Record excerpts:
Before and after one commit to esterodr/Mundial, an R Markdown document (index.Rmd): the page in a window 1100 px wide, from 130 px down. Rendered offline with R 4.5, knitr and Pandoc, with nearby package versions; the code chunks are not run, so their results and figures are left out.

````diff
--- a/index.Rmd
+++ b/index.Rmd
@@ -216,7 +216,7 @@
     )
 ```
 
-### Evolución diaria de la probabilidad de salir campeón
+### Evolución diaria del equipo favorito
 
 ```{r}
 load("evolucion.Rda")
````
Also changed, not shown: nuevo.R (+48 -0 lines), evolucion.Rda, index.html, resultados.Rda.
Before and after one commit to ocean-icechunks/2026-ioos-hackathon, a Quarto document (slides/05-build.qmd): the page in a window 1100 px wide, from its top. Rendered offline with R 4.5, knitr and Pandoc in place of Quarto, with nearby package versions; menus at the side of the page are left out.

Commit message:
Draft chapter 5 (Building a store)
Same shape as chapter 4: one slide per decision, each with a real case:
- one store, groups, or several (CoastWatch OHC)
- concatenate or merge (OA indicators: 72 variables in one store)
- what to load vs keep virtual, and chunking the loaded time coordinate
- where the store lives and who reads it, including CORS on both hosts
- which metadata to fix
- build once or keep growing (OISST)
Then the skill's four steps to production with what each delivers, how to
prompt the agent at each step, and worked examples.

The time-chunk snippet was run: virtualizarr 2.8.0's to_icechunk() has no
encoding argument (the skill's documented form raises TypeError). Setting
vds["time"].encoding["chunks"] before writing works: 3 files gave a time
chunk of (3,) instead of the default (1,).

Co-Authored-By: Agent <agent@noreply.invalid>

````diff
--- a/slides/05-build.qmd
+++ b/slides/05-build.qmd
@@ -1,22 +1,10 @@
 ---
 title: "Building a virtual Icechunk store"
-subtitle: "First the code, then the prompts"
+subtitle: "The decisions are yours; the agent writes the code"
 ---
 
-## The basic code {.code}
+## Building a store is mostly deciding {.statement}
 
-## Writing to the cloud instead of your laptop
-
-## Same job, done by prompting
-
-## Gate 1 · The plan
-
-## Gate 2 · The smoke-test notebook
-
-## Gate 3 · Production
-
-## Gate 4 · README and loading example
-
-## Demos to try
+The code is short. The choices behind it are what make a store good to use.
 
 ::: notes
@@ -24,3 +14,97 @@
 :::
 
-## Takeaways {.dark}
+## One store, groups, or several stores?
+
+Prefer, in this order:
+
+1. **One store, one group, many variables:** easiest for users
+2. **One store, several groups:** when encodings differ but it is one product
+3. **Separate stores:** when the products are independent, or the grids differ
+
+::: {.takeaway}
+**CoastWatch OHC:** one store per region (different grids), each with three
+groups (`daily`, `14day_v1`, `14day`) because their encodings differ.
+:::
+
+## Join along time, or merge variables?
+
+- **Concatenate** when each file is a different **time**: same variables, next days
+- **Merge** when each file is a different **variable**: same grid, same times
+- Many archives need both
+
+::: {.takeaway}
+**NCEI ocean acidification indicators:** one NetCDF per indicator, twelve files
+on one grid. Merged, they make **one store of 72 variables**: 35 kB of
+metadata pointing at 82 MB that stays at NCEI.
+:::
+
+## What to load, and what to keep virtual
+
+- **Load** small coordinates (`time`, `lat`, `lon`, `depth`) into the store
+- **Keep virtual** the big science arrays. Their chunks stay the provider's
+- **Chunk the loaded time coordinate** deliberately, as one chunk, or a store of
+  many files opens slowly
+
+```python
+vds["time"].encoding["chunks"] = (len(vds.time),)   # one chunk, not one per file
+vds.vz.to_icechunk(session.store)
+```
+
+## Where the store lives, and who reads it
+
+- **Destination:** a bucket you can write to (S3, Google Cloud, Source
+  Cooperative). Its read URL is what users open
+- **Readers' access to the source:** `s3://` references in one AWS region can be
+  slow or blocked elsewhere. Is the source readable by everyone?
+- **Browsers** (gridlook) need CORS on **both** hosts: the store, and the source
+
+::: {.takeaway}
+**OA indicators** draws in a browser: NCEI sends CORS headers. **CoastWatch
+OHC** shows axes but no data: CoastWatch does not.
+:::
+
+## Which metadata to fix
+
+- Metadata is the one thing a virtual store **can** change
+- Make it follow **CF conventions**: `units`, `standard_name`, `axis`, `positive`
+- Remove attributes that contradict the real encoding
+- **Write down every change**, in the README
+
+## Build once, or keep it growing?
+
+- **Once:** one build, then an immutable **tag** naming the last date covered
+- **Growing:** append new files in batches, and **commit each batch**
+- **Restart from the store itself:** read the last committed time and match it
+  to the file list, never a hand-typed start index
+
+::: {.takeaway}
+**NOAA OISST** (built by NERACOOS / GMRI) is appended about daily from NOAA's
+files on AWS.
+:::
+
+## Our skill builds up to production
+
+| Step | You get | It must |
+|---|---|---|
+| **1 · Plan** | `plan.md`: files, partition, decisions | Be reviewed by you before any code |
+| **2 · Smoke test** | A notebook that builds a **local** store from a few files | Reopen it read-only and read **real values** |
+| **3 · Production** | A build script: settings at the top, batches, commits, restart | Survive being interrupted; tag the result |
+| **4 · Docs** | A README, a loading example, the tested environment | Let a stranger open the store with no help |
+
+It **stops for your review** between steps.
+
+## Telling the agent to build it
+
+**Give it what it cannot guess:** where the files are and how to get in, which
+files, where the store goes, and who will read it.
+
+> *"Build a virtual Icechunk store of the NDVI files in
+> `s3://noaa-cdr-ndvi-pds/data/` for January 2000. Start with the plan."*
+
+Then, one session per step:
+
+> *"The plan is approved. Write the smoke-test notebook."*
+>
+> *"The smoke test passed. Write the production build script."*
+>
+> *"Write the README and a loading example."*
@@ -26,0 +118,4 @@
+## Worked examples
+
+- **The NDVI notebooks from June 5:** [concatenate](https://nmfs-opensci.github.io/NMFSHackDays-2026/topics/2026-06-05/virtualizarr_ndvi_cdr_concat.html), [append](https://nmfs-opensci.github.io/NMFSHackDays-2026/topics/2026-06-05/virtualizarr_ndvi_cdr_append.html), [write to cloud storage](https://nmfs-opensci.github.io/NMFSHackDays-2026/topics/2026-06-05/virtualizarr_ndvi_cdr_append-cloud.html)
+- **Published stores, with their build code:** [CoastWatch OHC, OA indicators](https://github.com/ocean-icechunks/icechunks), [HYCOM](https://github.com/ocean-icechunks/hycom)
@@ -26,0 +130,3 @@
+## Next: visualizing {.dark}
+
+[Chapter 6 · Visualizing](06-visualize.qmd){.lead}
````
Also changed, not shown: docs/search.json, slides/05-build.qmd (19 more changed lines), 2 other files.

Directions for this task: The task calls for each record to be returned verbatim.

Written response:
Before and after one commit to esterodr/Mundial, an R Markdown document (index.Rmd): the page in a window 1100 px wide, from 130 px down. Rendered offline with R 4.5, knitr and Pandoc, with nearby package versions; the code chunks are not run, so their results and figures are left out.

````diff
--- a/index.Rmd
+++ b/index.Rmd
@@ -216,7 +216,7 @@
     )
 ```
 
-### Evolución diaria de la probabilidad de salir campeón
+### Evolución diaria del equipo favorito
 
 ```{r}
 load("evolucion.Rda")
````
Also changed, not shown: nuevo.R (+48 -0 lines), evolucion.Rda, index.html, resultados.Rda.
Before and after one commit to ocean-icechunks/2026-ioos-hackathon, a Quarto document (slides/05-build.qmd): the page in a window 1100 px wide, from its top. Rendered offline with R 4.5, knitr and Pandoc in place of Quarto, with nearby package versions; menus at the side of the page are left out.

Commit message:
Draft chapter 5 (Building a store)
Same shape as chapter 4: one slide per decision, each with a real case:
- one store, groups, or several (CoastWatch OHC)
- concatenate or merge (OA indicators: 72 variables in one store)
- what to load vs keep virtual, and chunking the loaded time coordinate
- where the store lives and who reads it, including CORS on both hosts
- which metadata to fix
- build once or keep growing (OISST)
Then the skill's four steps to production with what each delivers, how to
prompt the agent at each step, and worked examples.

The time-chunk snippet was run: virtualizarr 2.8.0's to_icechunk() has no
encoding argument (the skill's documented form raises TypeError). Setting
vds["time"].encoding["chunks"] before writing works: 3 files gave a time
chunk of (3,) instead of the default (1,).

Co-Authored-By: Agent <agent@noreply.invalid>

````diff
--- a/slides/05-build.qmd
+++ b/slides/05-build.qmd
@@ -1,22 +1,10 @@
 ---
 title: "Building a virtual Icechunk store"
-subtitle: "First the code, then the prompts"
+subtitle: "The decisions are yours; the agent writes the code"
 ---
 
-## The basic code {.code}
+## Building a store is mostly deciding {.statement}
 
-## Writing to the cloud instead of your laptop
-
-## Same job, done by prompting
-
-## Gate 1 · The plan
-
-## Gate 2 · The smoke-test notebook
-
-## Gate 3 · Production
-
-## Gate 4 · README and loading example
-
-## Demos to try
+The code is short. The choices behind it are what make a store good to use.
 
 ::: notes
@@ -24,3 +14,97 @@
 :::
 
-## Takeaways {.dark}
+## One store, groups, or several stores?
+
+Prefer, in this order:
+
+1. **One store, one group, many variables:** easiest for users
+2. **One store, several groups:** when encodings differ but it is one product
+3. **Separate stores:** when the products are independent, or the grids differ
+
+::: {.takeaway}
+**CoastWatch OHC:** one store per region (different grids), each with three
+groups (`daily`, `14day_v1`, `14day`) because their encodings differ.
+:::
+
+## Join along time, or merge variables?
+
+- **Concatenate** when each file is a different **time**: same variables, next days
+- **Merge** when each file is a different **variable**: same grid, same times
+- Many archives need both
+
+::: {.takeaway}
+**NCEI ocean acidification indicators:** one NetCDF per indicator, twelve files
+on one grid. Merged, they make **one store of 72 variables**: 35 kB of
+metadata pointing at 82 MB that stays at NCEI.
+:::
+
+## What to load, and what to keep virtual
+
+- **Load** small coordinates (`time`, `lat`, `lon`, `depth`) into the store
+- **Keep virtual** the big science arrays. Their chunks stay the provider's
+- **Chunk the loaded time coordinate** deliberately, as one chunk, or a store of
+  many files opens slowly
+
+```python
+vds["time"].encoding["chunks"] = (len(vds.time),)   # one chunk, not one per file
+vds.vz.to_icechunk(session.store)
+```
+
+## Where the store lives, and who reads it
+
+- **Destination:** a bucket you can write to (S3, Google Cloud, Source
+  Cooperative). Its read URL is what users open
+- **Readers' access to the source:** `s3://` references in one AWS region can be
+  slow or blocked elsewhere. Is the source readable by everyone?
+- **Browsers** (gridlook) need CORS on **both** hosts: the store, and the source
+
+::: {.takeaway}
+**OA indicators** draws in a browser: NCEI sends CORS headers. **CoastWatch
+OHC** shows axes but no data: CoastWatch does not.
+:::
+
+## Which metadata to fix
+
+- Metadata is the one thing a virtual store **can** change
+- Make it follow **CF conventions**: `units`, `standard_name`, `axis`, `positive`
+- Remove attributes that contradict the real encoding
+- **Write down every change**, in the README
+
+## Build once, or keep it growing?
+
+- **Once:** one build, then an immutable **tag** naming the last date covered
+- **Growing:** append new files in batches, and **commit each batch**
+- **Restart from the store itself:** read the last committed time and match it
+  to the file list, never a hand-typed start index
+
+::: {.takeaway}
+**NOAA OISST** (built by NERACOOS / GMRI) is appended about daily from NOAA's
+files on AWS.
+:::
+
+## Our skill builds up to production
+
+| Step | You get | It must |
+|---|---|---|
+| **1 · Plan** | `plan.md`: files, partition, decisions | Be reviewed by you before any code |
+| **2 · Smoke test** | A notebook that builds a **local** store from a few files | Reopen it read-only and read **real values** |
+| **3 · Production** | A build script: settings at the top, batches, commits, restart | Survive being interrupted; tag the result |
+| **4 · Docs** | A README, a loading example, the tested environment | Let a stranger open the store with no help |
+
+It **stops for your review** between steps.
+
+## Telling the agent to build it
+
+**Give it what it cannot guess:** where the files are and how to get in, which
+files, where the store goes, and who will read it.
+
+> *"Build a virtual Icechunk store of the NDVI files in
+> `s3://noaa-cdr-ndvi-pds/data/` for January 2000. Start with the plan."*
+
+Then, one session per step:
+
+> *"The plan is approved. Write the smoke-test notebook."*
+>
+> *"The smoke test passed. Write the production build script."*
+>
+> *"Write the README and a loading example."*
@@ -26,0 +118,4 @@
+## Worked examples
+
+- **The NDVI notebooks from June 5:** [concatenate](https://nmfs-opensci.github.io/NMFSHackDays-2026/topics/2026-06-05/virtualizarr_ndvi_cdr_concat.html), [append](https://nmfs-opensci.github.io/NMFSHackDays-2026/topics/2026-06-05/virtualizarr_ndvi_cdr_append.html), [write to cloud storage](https://nmfs-opensci.github.io/NMFSHackDays-2026/topics/2026-06-05/virtualizarr_ndvi_cdr_append-cloud.html)
+- **Published stores, with their build code:** [CoastWatch OHC, OA indicators](https://github.com/ocean-icechunks/icechunks), [HYCOM](https://github.com/ocean-icechunks/hycom)
@@ -26,0 +130,3 @@
+## Next: visualizing {.dark}
+
+[Chapter 6 · Visualizing](06-visualize.qmd){.lead}
````
Also changed, not shown: docs/search.json, slides/05-build.qmd (19 more changed lines), 2 other files.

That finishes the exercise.